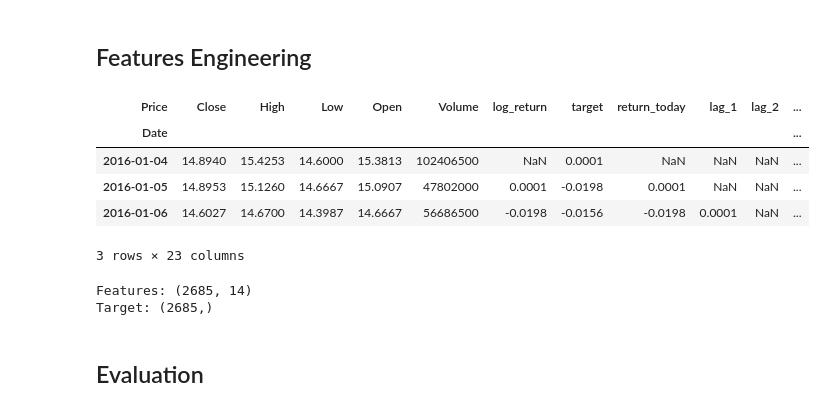
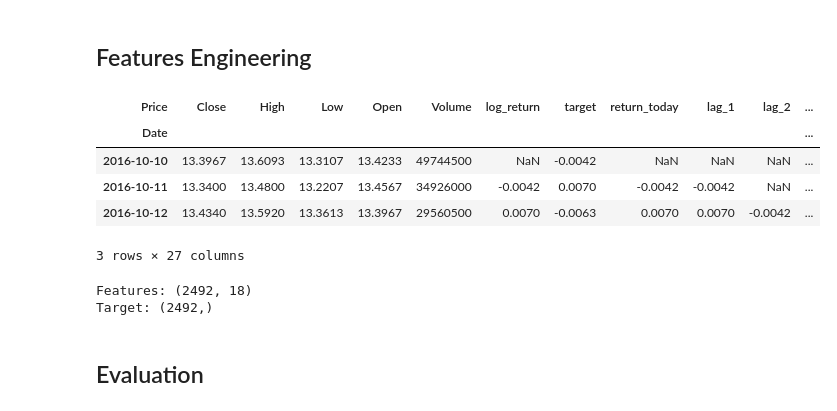
Before and after one commit to phhien203/ML-foundations, a Jupyter notebook: TSLA_Forecast_Evaluation_Hien.ipynb, the cells around one changed output. Cells and saved outputs as stored; diff of their text form; code cells hidden in the pictures.

```diff
--- a/TSLA_Forecast_Evaluation_Hien.ipynb
+++ b/TSLA_Forecast_Evaluation_Hien.ipynb
@@ -57,7 +57,7 @@ from sklearn.pipeline import make_pipeline
 plt.style.use('seaborn-v0_8-whitegrid' if 'seaborn-v0_8-whitegrid' in plt.style.available else 'default')
 pd.set_option('display.float_format', lambda x: '%.4f' % x)
 # %%
-START_DATE = '2016-01-01'
+START_DATE = '2016-10-08'
 END_DATE = '2026-10-09'
 TICKER = 'TSLA'
 
@@ -167,46 +168,61 @@ plt.show()
 ## Features Engineering
 # %%
 # lags
-df['lag_1'] = df['log_return'].shift(1)
-df['lag_2'] = df['log_return'].shift(2)
-df['lag_3'] = df['log_return'].shift(3)
-df['lag_5'] = df['log_return'].shift(5)
-df['lag_10'] = df['log_return'].shift(10)
-df['lag_20'] = df['log_return'].shift(20)
+# df['lag_1'] = df['log_return'].shift(1)
+# df['lag_2'] = df['log_return'].shift(2)
+# df['lag_3'] = df['log_return'].shift(3)
+# df['lag_5'] = df['log_return'].shift(5)
+# df['lag_10'] = df['log_return'].shift(10)
+# df['lag_20'] = df['log_return'].shift(20)
+
+df['lag_1'] = df['log_return'].shift(0)
+df['lag_2'] = df['log_return'].shift(1)
+df['lag_3'] = df['log_return'].shift(2)
+df['lag_4'] = df['log_return'].shift(3)
+df['lag_5'] = df['log_return'].shift(4)
+df['lag_6'] = df['log_return'].shift(5)
+df['lag_7'] = df['log_return'].shift(6)
+df['lag_8'] = df['log_return'].shift(7)
+df['lag_9'] = df['log_return'].shift(8)
+df['lag_10'] = df['log_return'].shift(9)
 
 # volatility
 df['volatility_5'] = df['log_return'].rolling(window=5).std()
 df['volatility_10'] = df['log_return'].rolling(window=10).std()
 df['volatility_20'] = df['log_return'].rolling(window=20).std()
 
 # momentum
 df['momentum_5'] = df['log_return'].rolling(window=5).sum()
 df['momentum_10'] = df['log_return'].rolling(window=10).sum()
 df['momentum_20'] = df['log_return'].rolling(window=20).sum()
 
 df['ma_20'] = df['Close'].rolling(window=20).mean()
 df['distance_ma20'] = df['Close'] / df['ma_20'] - 1
 
 df['day_of_week'] = df.index.dayofweek
 
 
 df.head(3)
 # %% [output]
 | Price | Close | High | Low | Open | Volume | log_return | target | return_today | lag_1 | lag_2 | ... |
 | Date |  |  |  |  |  |  |  |  |  |  | ... |
-| 2016-01-04 | 14.8940 | 15.4253 | 14.6000 | 15.3813 | 102406500 | NaN | 0.0001 | NaN | NaN | NaN | ... |
-| 2016-01-05 | 14.8953 | 15.1260 | 14.6667 | 15.0907 | 47802000 | 0.0001 | -0.0198 | 0.0001 | NaN | NaN | ... |
-| 2016-01-06 | 14.6027 | 14.6700 | 14.3987 | 14.6667 | 56686500 | -0.0198 | -0.0156 | -0.0198 | 0.0001 | NaN | ... |
+| 2016-10-10 | 13.3967 | 13.6093 | 13.3107 | 13.4233 | 49744500 | NaN | -0.0042 | NaN | NaN | NaN | ... |
+| 2016-10-11 | 13.3400 | 13.4800 | 13.2207 | 13.4567 | 34926000 | -0.0042 | 0.0070 | -0.0042 | -0.0042 | NaN | ... |
+| 2016-10-12 | 13.4340 | 13.5920 | 13.3613 | 13.3967 | 29560500 | 0.0070 | -0.0063 | 0.0070 | 0.0070 | -0.0042 | ... |
-3 rows × 23 columns
+3 rows × 27 columns
 # %%
 feature_columns = [
     # 'return_today',
     'lag_1',
     'lag_2',
     'lag_3',
+    'lag_4',
     'lag_5',
+    'lag_6',
+    'lag_7',
+    'lag_8',
+    'lag_9',
     'lag_10',
-    'lag_20',
     'volatility_5',
     'volatility_10',
     'volatility_20',
@@ -225,8 +241,8 @@ y = data['target']
 print('Features:', X.shape)
 print('Target:', y.shape)
 # %% [output]
-Features: (2685, 14)
-Target: (2685,)
+Features: (2492, 18)
+Target: (2492,)
 # %% [markdown]
 ## Evaluation
 # %%
```
Also changed, not shown: parts of 15 cells of this notebook.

◇ ◇ ◇ ◇ ◇

**Your instructions**
When you reach an image, pass over it, and retype all other material exactly.

**Reply to the task**
Before and after one commit to phhien203/ML-foundations, a Jupyter notebook: TSLA_Forecast_Evaluation_Hien.ipynb, the cells around one changed output. Cells and saved outputs as stored; diff of their text form; code cells hidden in the pictures.

```diff
--- a/TSLA_Forecast_Evaluation_Hien.ipynb
+++ b/TSLA_Forecast_Evaluation_Hien.ipynb
@@ -57,7 +57,7 @@ from sklearn.pipeline import make_pipeline
 plt.style.use('seaborn-v0_8-whitegrid' if 'seaborn-v0_8-whitegrid' in plt.style.available else 'default')
 pd.set_option('display.float_format', lambda x: '%.4f' % x)
 # %%
-START_DATE = '2016-01-01'
+START_DATE = '2016-10-08'
 END_DATE = '2026-10-09'
 TICKER = 'TSLA'
 
@@ -167,46 +168,61 @@ plt.show()
 ## Features Engineering
 # %%
 # lags
-df['lag_1'] = df['log_return'].shift(1)
-df['lag_2'] = df['log_return'].shift(2)
-df['lag_3'] = df['log_return'].shift(3)
-df['lag_5'] = df['log_return'].shift(5)
-df['lag_10'] = df['log_return'].shift(10)
-df['lag_20'] = df['log_return'].shift(20)
+# df['lag_1'] = df['log_return'].shift(1)
+# df['lag_2'] = df['log_return'].shift(2)
+# df['lag_3'] = df['log_return'].shift(3)
+# df['lag_5'] = df['log_return'].shift(5)
+# df['lag_10'] = df['log_return'].shift(10)
+# df['lag_20'] = df['log_return'].shift(20)
+
+df['lag_1'] = df['log_return'].shift(0)
+df['lag_2'] = df['log_return'].shift(1)
+df['lag_3'] = df['log_return'].shift(2)
+df['lag_4'] = df['log_return'].shift(3)
+df['lag_5'] = df['log_return'].shift(4)
+df['lag_6'] = df['log_return'].shift(5)
+df['lag_7'] = df['log_return'].shift(6)
+df['lag_8'] = df['log_return'].shift(7)
+df['lag_9'] = df['log_return'].shift(8)
+df['lag_10'] = df['log_return'].shift(9)
 
 # volatility
 df['volatility_5'] = df['log_return'].rolling(window=5).std()
 df['volatility_10'] = df['log_return'].rolling(window=10).std()
 df['volatility_20'] = df['log_return'].rolling(window=20).std()
 
 # momentum
 df['momentum_5'] = df['log_return'].rolling(window=5).sum()
 df['momentum_10'] = df['log_return'].rolling(window=10).sum()
 df['momentum_20'] = df['log_return'].rolling(window=20).sum()
 
 df['ma_20'] = df['Close'].rolling(window=20).mean()
 df['distance_ma20'] = df['Close'] / df['ma_20'] - 1
 
 df['day_of_week'] = df.index.dayofweek
 
 
 df.head(3)
 # %% [output]
 | Price | Close | High | Low | Open | Volume | log_return | target | return_today | lag_1 | lag_2 | ... |
 | Date |  |  |  |  |  |  |  |  |  |  | ... |
-| 2016-01-04 | 14.8940 | 15.4253 | 14.6000 | 15.3813 | 102406500 | NaN | 0.0001 | NaN | NaN | NaN | ... |
-| 2016-01-05 | 14.8953 | 15.1260 | 14.6667 | 15.0907 | 47802000 | 0.0001 | -0.0198 | 0.0001 | NaN | NaN | ... |
-| 2016-01-06 | 14.6027 | 14.6700 | 14.3987 | 14.6667 | 56686500 | -0.0198 | -0.0156 | -0.0198 | 0.0001 | NaN | ... |
+| 2016-10-10 | 13.3967 | 13.6093 | 13.3107 | 13.4233 | 49744500 | NaN | -0.0042 | NaN | NaN | NaN | ... |
+| 2016-10-11 | 13.3400 | 13.4800 | 13.2207 | 13.4567 | 34926000 | -0.0042 | 0.0070 | -0.0042 | -0.0042 | NaN | ... |
+| 2016-10-12 | 13.4340 | 13.5920 | 13.3613 | 13.3967 | 29560500 | 0.0070 | -0.0063 | 0.0070 | 0.0070 | -0.0042 | ... |
-3 rows × 23 columns
+3 rows × 27 columns
 # %%
 feature_columns = [
     # 'return_today',
     'lag_1',
     'lag_2',
     'lag_3',
+    'lag_4',
     'lag_5',
+    'lag_6',
+    'lag_7',
+    'lag_8',
+    'lag_9',
     'lag_10',
-    'lag_20',
     'volatility_5',
     'volatility_10',
     'volatility_20',
@@ -225,8 +241,8 @@ y = data['target']
 print('Features:', X.shape)
 print('Target:', y.shape)
 # %% [output]
-Features: (2685, 14)
-Target: (2685,)
+Features: (2492, 18)
+Target: (2492,)
 # %% [markdown]
 ## Evaluation
 # %%
```
Also changed, not shown: parts of 15 cells of this notebook.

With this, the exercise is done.